Summer isn’t the only time you want to show off your bod! Keep the body of your email short and sweet. Spector says a sentence or two is just enough. Be sure to reiterate the position you’re interested in and why, which documents you’ve attached and your contact information. You should also mention that you look forward to hearing from the employer, Huhman says. You should express your interest with a short introduction and let your cover letter and resume do the rest of the “talking.”

For example, if you’re a photographer applying for an assistant photographer position at Cosmopolitan magazine, the body of your email should look similar to this:

“Dear Mr. Smith,

My name is Susan Freedman, and I am writing to express my interest in the assistant photographer position listed on Ed2010. I have been reading Cosmopolitan since I was a teenager and I would love the opportunity to work for the magazine.

I have attached a copy of my cover letter and resume, which demonstrate my creativity and organization, as well as my ability to handle the pressure of deadlines.

I look forward to hearing from you to discuss in more detail how my background can contribute to the Cosmopolitan team. I can be reached at (732) 555-1234 or [email protected].

Thank you for your consideration, and I look forward to hearing from you.

Sincerely,

Susan Freedman”

6. Proofread for errors


If you’ve read over your email a million times and it seems perfect, check it again! You don’t want to click send and realize afterwards that your computer autocorrected “its” to “it’s.” If you want to make sure your email, cover letter and resume are perfect, try printing out a hard copy of each and reading them out loud. This will help you catch errors you might have missed when reading them. If you can, be sure to ask a career counselor at your school to proofread your email and documents as well. A new set of eyes is often extremely helpful!

7. Correct your mistakes


It can be devastating to find a major error in your email after it has been sent (which is why you should proofread, as advised above!). But we are only human, and if you happened to misspell the company name or you included the wrong position title, your best shot is to resend the application.

“If it’s a minor error, such as a misplaced comma or misspelled word, then it’s probably not worth it to resend your resume or cover letter,” Huhman says. “However, if it’s a glaring mistake or a major typo, then it’s a good idea to resend your application.”

With the second email, briefly tell the hiring manager that you’ve updated your information.

8. Be aware of work hours


In college, it’s totally normal to stay up all night cramming for an exam or sending a research paper to your professor at 3 a.m. However, when emailing a job or internship application, it’s best to send it during work hours.

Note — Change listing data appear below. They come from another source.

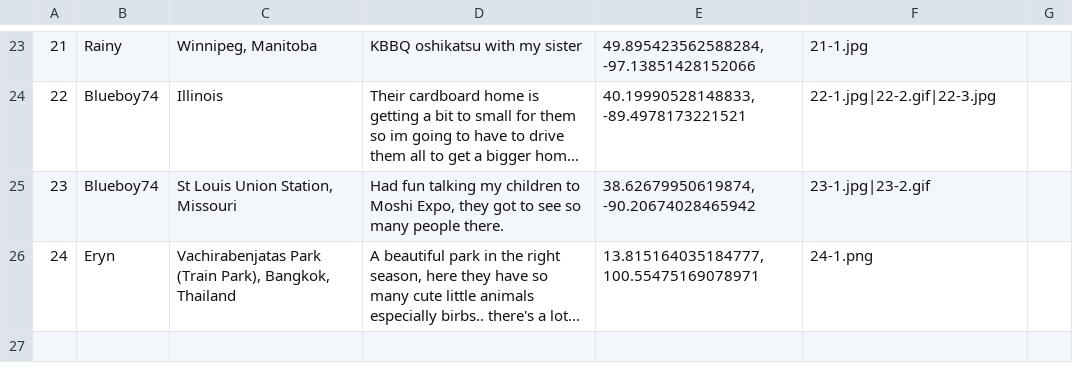
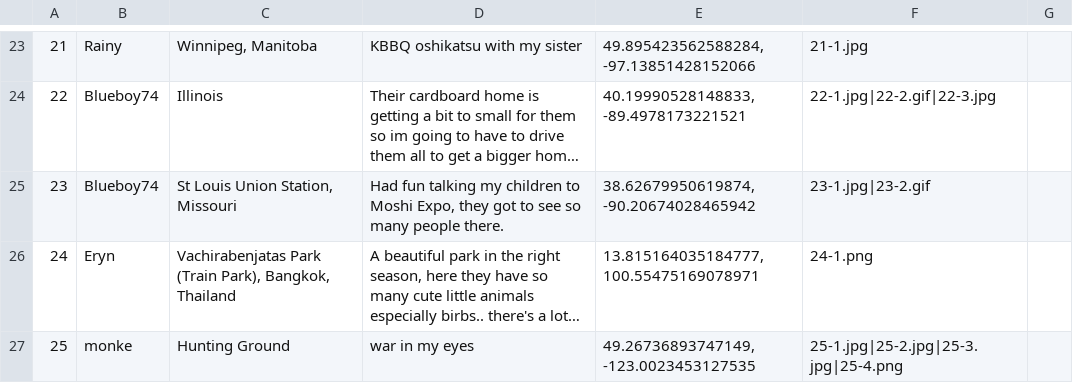
Before and after one commit to Naglfar-TCD/mocha-anni-2026, a CSV file: fumomos-around-the-world/locations.csv, drawn as a sheet; only a part is shown, gaps mark what is left out; long unchanged cells end in …; the diff names each change by its address in the sheet, - before the commit and + after, or states it on an @@ line.

Commit message:
2026.10.10 location update

```diff
--- a/fumomos-around-the-world/locations.csv
+++ b/fumomos-around-the-world/locations.csv
+row 27: 25 | monke | Hunting Ground | war in my eyes | 49.26736893747149, -123.0023453127535 | 25-1.jpg|25-2.jpg|25-3.jpg|25-4.png
```
Also changed, not shown: 7 other files.
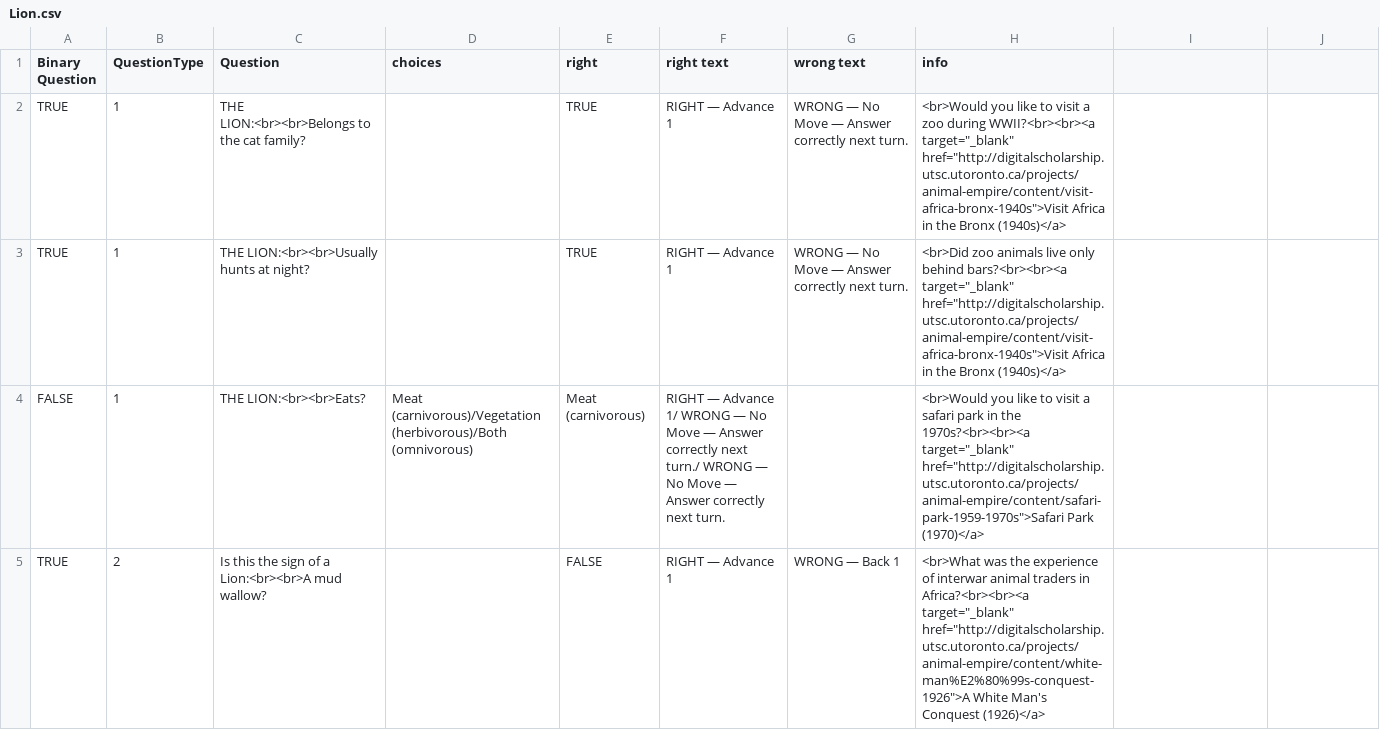
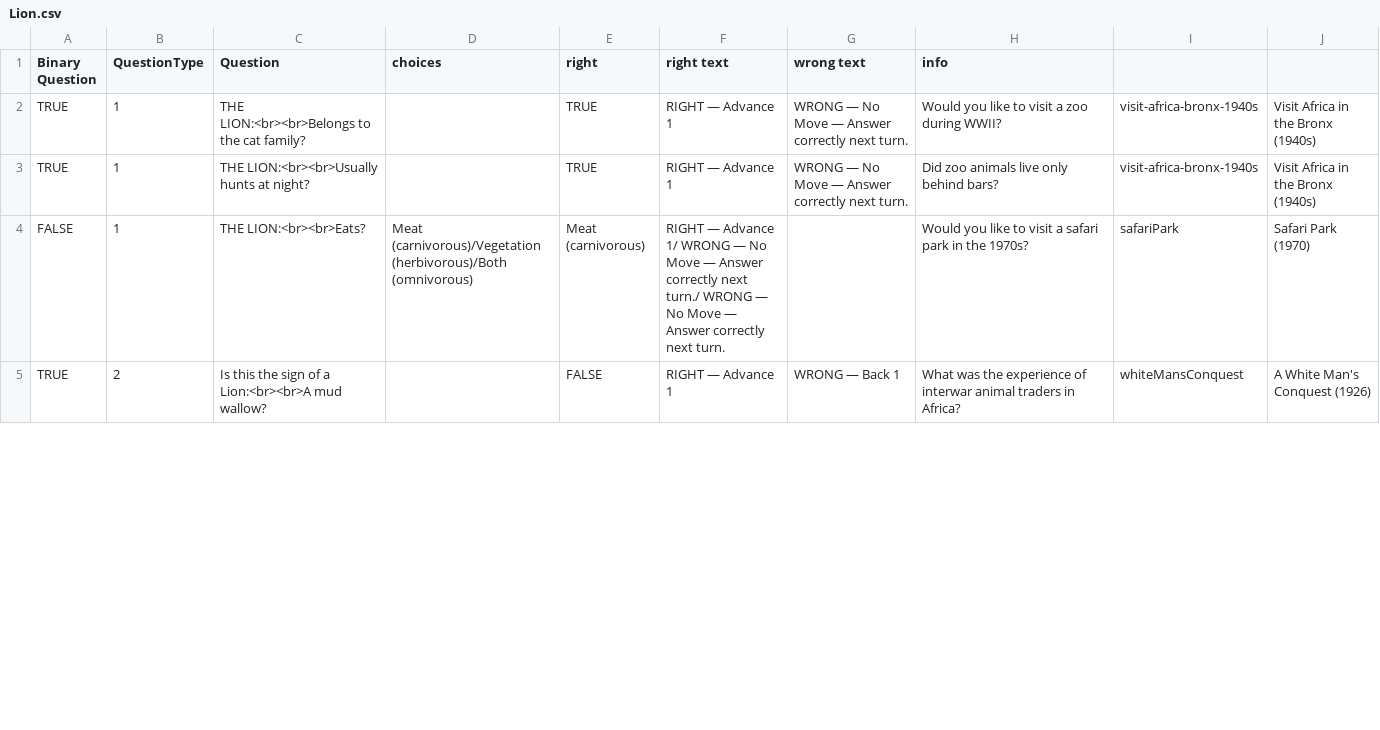
Before and after one commit to digitalutsc/ZooParade, a CSV file: Resources/CSV/Lion.csv, drawn as a sheet; only a part is shown; the diff covers the shown part only.

```diff
--- a/Resources/CSV/Lion.csv
+++ b/Resources/CSV/Lion.csv
@@ -2,4 +2,4 @@ Binary Question,QuestionType,Question,choices,right,right text,wrong text,info
-TRUE,1,THE LION:<br><br>Belongs to the cat family?,,TRUE,RIGHT — Advance 1,WRONG — No Move — Answer correctly next turn. ,"<br>Would you like to visit a zoo during WWII?<br><br><a target=""_blank"" href=""http://digitalscholarship.utsc.utoronto.ca/projects/animal-empire/content/visit-africa-bronx-1940s"">Visit Africa in the Bronx (1940s)</a>"
-TRUE,1,THE LION:<br><br>Usually hunts at night?,,TRUE,RIGHT — Advance 1,WRONG — No Move — Answer correctly next turn. ,"<br>Did zoo animals live only behind bars?<br><br><a target=""_blank"" href=""http://digitalscholarship.utsc.utoronto.ca/projects/animal-empire/content/visit-africa-bronx-1940s"">Visit Africa in the Bronx (1940s)</a>"
-FALSE,1,THE LION:<br><br>Eats?,Meat (carnivorous)/Vegetation (herbivorous)/Both (omnivorous),Meat (carnivorous),RIGHT — Advance 1/ WRONG — No Move — Answer correctly next turn./ WRONG — No Move — Answer correctly next turn. ,,"<br>Would you like to visit a safari park in the 1970s?<br><br><a target=""_blank"" href=""http://digitalscholarship.utsc.utoronto.ca/projects/animal-empire/content/safari-park-1959-1970s"">Safari Park (1970)</a>"
-TRUE,2,Is this the sign of a Lion:<br><br>A mud wallow?,,FALSE,RIGHT — Advance 1,WRONG — Back 1,"<br>What was the experience of interwar animal traders in Africa?<br><br><a target=""_blank"" href=""http://digitalscholarship.utsc.utoronto.ca/projects/animal-empire/content/white-man%E2%80%99s-conquest-1926"">A White Man's Conquest (1926)</a>"
+TRUE,1,THE LION:<br><br>Belongs to the cat family?,,TRUE,RIGHT — Advance 1,WRONG — No Move — Answer correctly next turn. ,Would you like to visit a zoo during WWII?,visit-africa-bronx-1940s,Visit Africa in the Bronx (1940s)
+TRUE,1,THE LION:<br><br>Usually hunts at night?,,TRUE,RIGHT — Advance 1,WRONG — No Move — Answer correctly next turn. ,Did zoo animals live only behind bars?,visit-africa-bronx-1940s,Visit Africa in the Bronx (1940s)
+FALSE,1,THE LION:<br><br>Eats?,Meat (carnivorous)/Vegetation (herbivorous)/Both (omnivorous),Meat (carnivorous),RIGHT — Advance 1/ WRONG — No Move — Answer correctly next turn./ WRONG — No Move — Answer correctly next turn. ,,Would you like to visit a safari park in the 1970s?,safariPark,Safari Park (1970)
+TRUE,2,Is this the sign of a Lion:<br><br>A mud wallow?,,FALSE,RIGHT — Advance 1,WRONG — Back 1,What was the experience of interwar animal traders in Africa?,whiteMansConquest,A White Man's Conquest (1926)
```
Also changed, not shown: 27 edited cells elsewhere in this file, 1 other file.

Most professionals are out of reach after business hours or on the weekends, so you should try to send your applications between 9 a.m. and 5 p.m. Monday through Friday—but earlier in the week, if you can! “I always think that emails received at the end of a week—Friday afternoon—somehow get lost in my inbox,” Spector says.

 

As graduation day approaches, the time to start the dreaded job search is getting closer and closer. By remembering to be concise, keep a formal tone and remove any “fluff” in your emails, employers and hiring managers are sure to notice you—in a good way!